‘I like your raven hair,’ the blonde girl said to Mandy, her voice very sweet but with the threat of something else beneath it.
They were in the school cafeteria, and it was the beginning of Mandy’s second week at school. The week before most of the others had given her a wide berth, and following some failed attempts to join in conversations in class breaks, she’d retreated into a corner of the cafeteria with a book to eat her lunch and read.
But now one of the more popular girls, the blonde and rather precise Jasmine, was standing before her, holding her lunch tray in front of her as though deciding whether to place it at the table and join Mandy. Behind her a couple of less stellar looking girls lingered, waiting to take the cue from their more glamorous leader.
Mandy looked up at her, wary but hopeful.
‘Thank you,’ she said simply and waited. She’d noticed Jasmine on day one, of course. You always notice the popular ones, the ones with the boys preening around them, the one that others followed. Why did every school have one, and why were they always blonde? Were they cloned and farmed out in equal measure as some sort of social experiment, like the Stepford Wives, but at school? Perhaps they were sent to teach everyone a valuable early lesson – there would always be those above you, heights you could not scale dreams you could not reach. Aim lower and avoid disappointment.
‘Suits a witch,’ Jasmine continued and the gormless girls behind her giggled in unison.
‘I’m not a witch,’ Mandy said, thinking back to her goth phase about a year ago when she would have been flattered by the association. Now it just felt dangerous and she wasn’t sure why.
Jasmine snorted mildly. ‘Pity,’ she said, ‘Would have made you more interesting. But nothing interesting every happens around here.’
And with that she turned on her heel and started to stalk away, her followers following, of course. Leaving Mandy alone again. She watched them walk to a table filled with more of the popular ones, and saw how even they moved to give Jasmine space, while her followers did their best to find room to sit. Social hierarchy played out before her eyes. Her father would have been able to analyse and dissect this and in a way that was amusing and comforting all at once. He’d have given her the weaponry of understanding and the timing for the perfectly applied retort or response. But he was gone. He didn’t love them anymore, and that was lost to her.

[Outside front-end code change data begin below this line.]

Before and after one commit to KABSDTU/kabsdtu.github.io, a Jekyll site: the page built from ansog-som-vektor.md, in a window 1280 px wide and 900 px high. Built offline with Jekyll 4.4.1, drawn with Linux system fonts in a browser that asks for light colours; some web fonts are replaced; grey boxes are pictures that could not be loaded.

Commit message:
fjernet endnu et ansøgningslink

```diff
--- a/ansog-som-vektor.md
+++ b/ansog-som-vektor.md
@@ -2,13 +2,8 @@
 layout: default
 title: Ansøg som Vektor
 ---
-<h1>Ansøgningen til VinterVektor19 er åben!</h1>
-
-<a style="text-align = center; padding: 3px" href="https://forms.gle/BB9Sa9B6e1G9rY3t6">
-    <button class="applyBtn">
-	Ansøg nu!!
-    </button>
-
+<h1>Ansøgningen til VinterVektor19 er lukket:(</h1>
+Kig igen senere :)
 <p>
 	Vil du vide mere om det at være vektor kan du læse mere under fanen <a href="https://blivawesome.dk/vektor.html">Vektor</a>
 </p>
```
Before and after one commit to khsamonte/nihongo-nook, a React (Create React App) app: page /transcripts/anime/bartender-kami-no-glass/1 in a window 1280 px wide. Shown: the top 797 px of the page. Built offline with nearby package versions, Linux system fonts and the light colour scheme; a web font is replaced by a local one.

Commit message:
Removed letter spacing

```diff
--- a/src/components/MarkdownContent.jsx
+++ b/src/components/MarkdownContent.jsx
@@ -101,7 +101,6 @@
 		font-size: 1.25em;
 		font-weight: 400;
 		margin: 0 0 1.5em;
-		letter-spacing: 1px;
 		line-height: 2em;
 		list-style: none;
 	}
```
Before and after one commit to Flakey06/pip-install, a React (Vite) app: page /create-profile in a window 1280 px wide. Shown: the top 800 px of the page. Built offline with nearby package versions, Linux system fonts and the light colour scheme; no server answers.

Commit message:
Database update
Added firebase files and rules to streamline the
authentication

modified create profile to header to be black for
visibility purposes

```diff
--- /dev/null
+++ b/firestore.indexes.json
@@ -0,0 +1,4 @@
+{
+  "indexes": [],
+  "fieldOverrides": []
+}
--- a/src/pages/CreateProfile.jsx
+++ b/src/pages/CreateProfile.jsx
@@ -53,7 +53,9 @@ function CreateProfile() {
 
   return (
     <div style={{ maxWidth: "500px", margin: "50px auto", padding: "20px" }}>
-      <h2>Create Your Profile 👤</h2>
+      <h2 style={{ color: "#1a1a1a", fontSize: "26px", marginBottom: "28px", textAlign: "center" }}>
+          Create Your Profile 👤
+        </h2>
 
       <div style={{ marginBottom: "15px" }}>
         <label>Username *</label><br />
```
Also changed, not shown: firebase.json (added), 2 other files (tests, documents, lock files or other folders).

A cold, sharp pain flooded through her and she gasped slightly, and at that moment Jasmine eyed her keenly and then nodded to herself and said something to the throng, who all turned and gazed at her, smirking.
It wasn’t nice, whatever she said. And their gaze was too much. Mandy collected her book and bag, leaving her half eaten lunch and moved to fee the cafeteria. To do so she had to pass them, there was no other way out. She remembered her father talking of Dante’s dictum that the only way out was through. But that was in hell. Still, the allegory applied really, school being one of the lower circles no doubt.
As she passed them there was still laughter and she wondered how she would be able to be in class with any of them later. It was wrong to flee, it was weak, but she felt so insubstantial these days. Not even a paper ache girl – too translucent, you could see right through her, just as this nasty clique could right now. All her confidence had fled when her father left them. The world she had known proved a chimera and she was unsure of everything ever since. This new start hr mother promised was just a re-run of the past. You can escape a town, but how do you escape yourself?
‘Wonder what she’d look like hanging from a tree?’ one of the boys asked within earshot. He somehow made it sound sickly sexual, like it was a scene from some pornography running in his feral little mind. She refused to look round to give him any satisfaction.
‘She’s already bloodless by the looks of things.’ That was Jasmine, her sweet voice like a viper.
Mandy didn’t understand it and didn’t care to; Jasmine’s observation was just the last thing she heard as she gained her temporary freedom by walking out to the hallway. For a moment she stopped there, breathing heavy, eyes threatening to spill tears.
No, don’t cry, she thought, there have been enough tears, too many, too many.
School was going to be terrible, she could tell. She could just tell.
(c) Helen M Valentina 2015, All Rights Reserved